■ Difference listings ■
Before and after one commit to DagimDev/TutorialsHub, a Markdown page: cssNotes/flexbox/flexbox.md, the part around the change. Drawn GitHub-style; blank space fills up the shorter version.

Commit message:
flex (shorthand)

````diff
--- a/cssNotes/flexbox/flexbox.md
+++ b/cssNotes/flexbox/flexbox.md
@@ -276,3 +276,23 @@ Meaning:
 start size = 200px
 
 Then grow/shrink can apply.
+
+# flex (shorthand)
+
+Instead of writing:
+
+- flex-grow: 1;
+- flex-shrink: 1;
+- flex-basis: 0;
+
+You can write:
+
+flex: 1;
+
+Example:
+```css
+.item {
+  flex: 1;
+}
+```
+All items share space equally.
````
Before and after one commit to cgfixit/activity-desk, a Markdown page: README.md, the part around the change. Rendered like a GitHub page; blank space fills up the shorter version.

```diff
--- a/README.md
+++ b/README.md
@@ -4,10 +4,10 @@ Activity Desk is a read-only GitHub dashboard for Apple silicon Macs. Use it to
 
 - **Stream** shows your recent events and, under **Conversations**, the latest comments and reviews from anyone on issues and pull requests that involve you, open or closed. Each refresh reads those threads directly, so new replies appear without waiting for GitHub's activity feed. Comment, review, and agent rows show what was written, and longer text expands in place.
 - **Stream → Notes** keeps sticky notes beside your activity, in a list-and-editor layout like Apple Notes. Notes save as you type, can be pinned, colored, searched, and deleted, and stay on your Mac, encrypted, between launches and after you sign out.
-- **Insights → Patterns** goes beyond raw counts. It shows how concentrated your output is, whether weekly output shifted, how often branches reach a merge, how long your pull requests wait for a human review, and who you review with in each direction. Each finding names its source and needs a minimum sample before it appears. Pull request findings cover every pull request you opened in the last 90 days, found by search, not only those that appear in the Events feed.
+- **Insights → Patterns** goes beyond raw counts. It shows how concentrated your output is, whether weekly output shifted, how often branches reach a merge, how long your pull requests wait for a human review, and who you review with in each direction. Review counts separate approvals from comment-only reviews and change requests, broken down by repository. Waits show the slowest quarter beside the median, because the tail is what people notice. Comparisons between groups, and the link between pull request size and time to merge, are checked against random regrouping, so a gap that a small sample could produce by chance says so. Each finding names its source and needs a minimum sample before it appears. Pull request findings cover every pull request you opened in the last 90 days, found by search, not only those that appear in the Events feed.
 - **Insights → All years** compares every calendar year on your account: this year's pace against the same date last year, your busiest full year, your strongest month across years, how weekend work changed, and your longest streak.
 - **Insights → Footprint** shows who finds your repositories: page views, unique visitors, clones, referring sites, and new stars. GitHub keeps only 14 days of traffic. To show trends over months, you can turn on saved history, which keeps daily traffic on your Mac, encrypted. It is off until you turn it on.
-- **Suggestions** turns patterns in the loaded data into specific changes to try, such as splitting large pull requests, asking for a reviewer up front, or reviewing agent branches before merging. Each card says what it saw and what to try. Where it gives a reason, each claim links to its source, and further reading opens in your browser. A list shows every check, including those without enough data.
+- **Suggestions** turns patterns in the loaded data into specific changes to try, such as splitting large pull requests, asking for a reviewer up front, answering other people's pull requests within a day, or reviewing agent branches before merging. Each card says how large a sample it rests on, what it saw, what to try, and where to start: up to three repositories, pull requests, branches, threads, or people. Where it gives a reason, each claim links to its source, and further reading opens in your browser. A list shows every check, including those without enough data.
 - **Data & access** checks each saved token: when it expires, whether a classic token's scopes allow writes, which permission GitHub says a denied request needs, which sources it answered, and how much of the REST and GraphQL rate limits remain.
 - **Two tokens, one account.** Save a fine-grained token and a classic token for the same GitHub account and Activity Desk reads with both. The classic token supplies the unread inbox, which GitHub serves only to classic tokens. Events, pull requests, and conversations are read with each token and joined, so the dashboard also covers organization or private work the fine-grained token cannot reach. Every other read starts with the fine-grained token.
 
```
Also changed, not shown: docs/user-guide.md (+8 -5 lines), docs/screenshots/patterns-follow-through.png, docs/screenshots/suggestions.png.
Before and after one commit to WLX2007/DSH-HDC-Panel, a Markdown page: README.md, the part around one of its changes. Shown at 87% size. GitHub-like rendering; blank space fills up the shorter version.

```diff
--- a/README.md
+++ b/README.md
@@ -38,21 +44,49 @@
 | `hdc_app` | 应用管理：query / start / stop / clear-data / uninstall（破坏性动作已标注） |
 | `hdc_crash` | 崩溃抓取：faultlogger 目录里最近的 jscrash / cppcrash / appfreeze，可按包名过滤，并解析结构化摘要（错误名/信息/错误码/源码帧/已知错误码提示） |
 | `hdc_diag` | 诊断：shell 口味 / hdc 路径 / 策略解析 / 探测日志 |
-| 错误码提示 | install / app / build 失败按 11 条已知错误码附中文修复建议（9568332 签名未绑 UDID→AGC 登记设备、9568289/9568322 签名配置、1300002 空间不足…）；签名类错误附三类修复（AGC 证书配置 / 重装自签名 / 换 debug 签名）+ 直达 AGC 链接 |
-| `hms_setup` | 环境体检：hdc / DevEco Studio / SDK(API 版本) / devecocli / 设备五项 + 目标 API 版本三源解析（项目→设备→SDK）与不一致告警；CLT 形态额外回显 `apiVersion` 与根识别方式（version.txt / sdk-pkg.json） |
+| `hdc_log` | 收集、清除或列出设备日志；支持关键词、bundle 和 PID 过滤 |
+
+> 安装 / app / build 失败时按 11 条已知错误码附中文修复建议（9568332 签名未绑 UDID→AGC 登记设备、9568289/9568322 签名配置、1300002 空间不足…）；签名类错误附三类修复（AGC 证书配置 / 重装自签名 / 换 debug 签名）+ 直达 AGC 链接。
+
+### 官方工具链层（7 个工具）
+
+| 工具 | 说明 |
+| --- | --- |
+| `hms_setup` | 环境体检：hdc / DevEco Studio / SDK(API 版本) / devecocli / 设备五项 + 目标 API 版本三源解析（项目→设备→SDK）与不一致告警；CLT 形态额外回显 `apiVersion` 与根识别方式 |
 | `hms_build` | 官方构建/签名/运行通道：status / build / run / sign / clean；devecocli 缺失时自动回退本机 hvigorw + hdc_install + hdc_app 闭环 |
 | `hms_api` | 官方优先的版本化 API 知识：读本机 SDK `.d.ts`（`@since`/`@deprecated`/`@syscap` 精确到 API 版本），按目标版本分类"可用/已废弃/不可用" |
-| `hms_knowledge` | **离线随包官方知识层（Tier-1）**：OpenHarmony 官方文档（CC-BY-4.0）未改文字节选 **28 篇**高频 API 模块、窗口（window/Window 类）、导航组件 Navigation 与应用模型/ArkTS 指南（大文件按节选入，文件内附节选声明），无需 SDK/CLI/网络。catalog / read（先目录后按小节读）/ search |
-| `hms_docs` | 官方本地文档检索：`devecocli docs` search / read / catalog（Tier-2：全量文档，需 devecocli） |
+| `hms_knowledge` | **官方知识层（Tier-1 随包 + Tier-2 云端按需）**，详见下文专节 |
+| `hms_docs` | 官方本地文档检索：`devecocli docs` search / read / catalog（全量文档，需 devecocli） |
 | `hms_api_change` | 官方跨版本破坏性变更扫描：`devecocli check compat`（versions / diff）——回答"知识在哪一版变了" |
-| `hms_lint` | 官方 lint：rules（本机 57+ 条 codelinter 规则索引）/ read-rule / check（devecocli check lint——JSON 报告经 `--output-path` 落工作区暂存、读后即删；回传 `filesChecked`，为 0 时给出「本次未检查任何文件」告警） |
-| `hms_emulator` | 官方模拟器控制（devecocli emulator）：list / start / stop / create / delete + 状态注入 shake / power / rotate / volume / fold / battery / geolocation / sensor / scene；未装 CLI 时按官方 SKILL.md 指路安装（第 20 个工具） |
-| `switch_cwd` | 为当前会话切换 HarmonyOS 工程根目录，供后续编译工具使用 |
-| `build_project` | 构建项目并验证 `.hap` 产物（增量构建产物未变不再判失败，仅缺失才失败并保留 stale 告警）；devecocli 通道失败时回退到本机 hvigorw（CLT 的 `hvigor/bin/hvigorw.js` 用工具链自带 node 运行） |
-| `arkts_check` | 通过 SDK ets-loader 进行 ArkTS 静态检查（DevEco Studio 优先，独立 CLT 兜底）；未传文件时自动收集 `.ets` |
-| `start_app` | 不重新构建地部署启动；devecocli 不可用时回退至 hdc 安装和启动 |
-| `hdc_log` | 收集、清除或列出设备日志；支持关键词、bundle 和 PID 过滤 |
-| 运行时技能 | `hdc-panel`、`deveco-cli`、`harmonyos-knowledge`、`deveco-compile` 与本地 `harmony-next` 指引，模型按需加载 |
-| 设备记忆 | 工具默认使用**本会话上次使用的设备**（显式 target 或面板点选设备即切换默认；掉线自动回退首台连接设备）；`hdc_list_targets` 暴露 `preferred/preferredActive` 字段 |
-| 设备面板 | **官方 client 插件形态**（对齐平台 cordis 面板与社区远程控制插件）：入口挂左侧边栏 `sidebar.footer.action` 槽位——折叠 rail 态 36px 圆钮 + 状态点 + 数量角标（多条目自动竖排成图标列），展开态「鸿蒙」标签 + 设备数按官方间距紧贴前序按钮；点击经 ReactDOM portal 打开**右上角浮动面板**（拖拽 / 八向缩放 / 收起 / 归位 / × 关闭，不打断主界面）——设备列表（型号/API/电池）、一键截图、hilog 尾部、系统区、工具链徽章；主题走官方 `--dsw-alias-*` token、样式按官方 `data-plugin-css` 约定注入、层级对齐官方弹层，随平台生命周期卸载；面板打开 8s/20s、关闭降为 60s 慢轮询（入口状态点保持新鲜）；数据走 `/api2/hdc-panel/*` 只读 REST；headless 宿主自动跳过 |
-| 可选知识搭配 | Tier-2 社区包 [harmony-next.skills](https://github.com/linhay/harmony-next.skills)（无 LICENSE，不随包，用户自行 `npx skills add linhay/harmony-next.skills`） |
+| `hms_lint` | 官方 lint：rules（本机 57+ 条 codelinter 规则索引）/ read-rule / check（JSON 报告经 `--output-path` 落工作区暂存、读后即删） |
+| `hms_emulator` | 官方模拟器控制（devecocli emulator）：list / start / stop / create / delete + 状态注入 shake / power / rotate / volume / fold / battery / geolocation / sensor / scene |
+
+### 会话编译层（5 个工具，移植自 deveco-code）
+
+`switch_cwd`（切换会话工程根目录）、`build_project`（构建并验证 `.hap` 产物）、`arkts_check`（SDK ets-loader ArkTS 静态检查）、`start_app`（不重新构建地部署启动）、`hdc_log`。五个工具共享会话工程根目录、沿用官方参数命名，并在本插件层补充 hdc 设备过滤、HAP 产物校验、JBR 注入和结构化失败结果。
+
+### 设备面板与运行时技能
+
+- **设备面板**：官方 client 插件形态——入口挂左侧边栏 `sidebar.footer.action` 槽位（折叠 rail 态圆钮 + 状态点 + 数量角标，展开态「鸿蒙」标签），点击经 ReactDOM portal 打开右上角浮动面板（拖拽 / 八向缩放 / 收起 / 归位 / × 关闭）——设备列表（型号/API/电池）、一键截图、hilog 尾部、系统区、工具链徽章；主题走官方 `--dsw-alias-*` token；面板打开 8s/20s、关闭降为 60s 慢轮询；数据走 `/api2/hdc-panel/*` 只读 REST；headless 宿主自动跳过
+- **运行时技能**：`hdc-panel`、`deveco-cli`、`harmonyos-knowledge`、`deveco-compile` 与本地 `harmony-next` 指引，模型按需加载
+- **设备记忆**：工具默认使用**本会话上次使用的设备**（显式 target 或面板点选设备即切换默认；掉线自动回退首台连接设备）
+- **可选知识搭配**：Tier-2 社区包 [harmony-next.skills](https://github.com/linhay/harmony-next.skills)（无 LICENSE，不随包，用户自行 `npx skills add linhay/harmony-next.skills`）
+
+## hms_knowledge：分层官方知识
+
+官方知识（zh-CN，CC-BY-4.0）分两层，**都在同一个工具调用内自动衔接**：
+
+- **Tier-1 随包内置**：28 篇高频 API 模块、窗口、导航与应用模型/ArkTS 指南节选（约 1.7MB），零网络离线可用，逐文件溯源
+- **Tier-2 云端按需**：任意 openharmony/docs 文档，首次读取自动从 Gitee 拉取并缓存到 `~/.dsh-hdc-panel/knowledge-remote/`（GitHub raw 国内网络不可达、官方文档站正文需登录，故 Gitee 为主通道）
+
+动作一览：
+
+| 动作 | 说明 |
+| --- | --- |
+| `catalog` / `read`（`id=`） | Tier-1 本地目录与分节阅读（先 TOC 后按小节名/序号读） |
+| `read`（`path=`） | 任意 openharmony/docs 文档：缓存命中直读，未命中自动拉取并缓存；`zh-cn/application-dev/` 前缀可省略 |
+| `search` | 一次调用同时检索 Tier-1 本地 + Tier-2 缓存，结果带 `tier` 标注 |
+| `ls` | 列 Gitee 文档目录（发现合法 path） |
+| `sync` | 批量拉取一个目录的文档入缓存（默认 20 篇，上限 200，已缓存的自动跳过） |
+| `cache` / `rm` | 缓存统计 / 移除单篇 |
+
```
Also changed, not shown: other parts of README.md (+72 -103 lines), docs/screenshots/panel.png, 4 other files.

■ ABOUT THIS TASK ■
Search the entries for "README" and copy each matching line.

■ EXERCISE RESULT ■
Before and after one commit to cgfixit/activity-desk, a Markdown page: README.md, the part around the change. Rendered like a GitHub page; blank space fills up the shorter version.
--- a/README.md
+++ b/README.md
Before and after one commit to WLX2007/DSH-HDC-Panel, a Markdown page: README.md, the part around one of its changes. Shown at 87% size. GitHub-like rendering; blank space fills up the shorter version.
--- a/README.md
+++ b/README.md
Also changed, not shown: other parts of README.md (+72 -103 lines), docs/screenshots/panel.png, 4 other files.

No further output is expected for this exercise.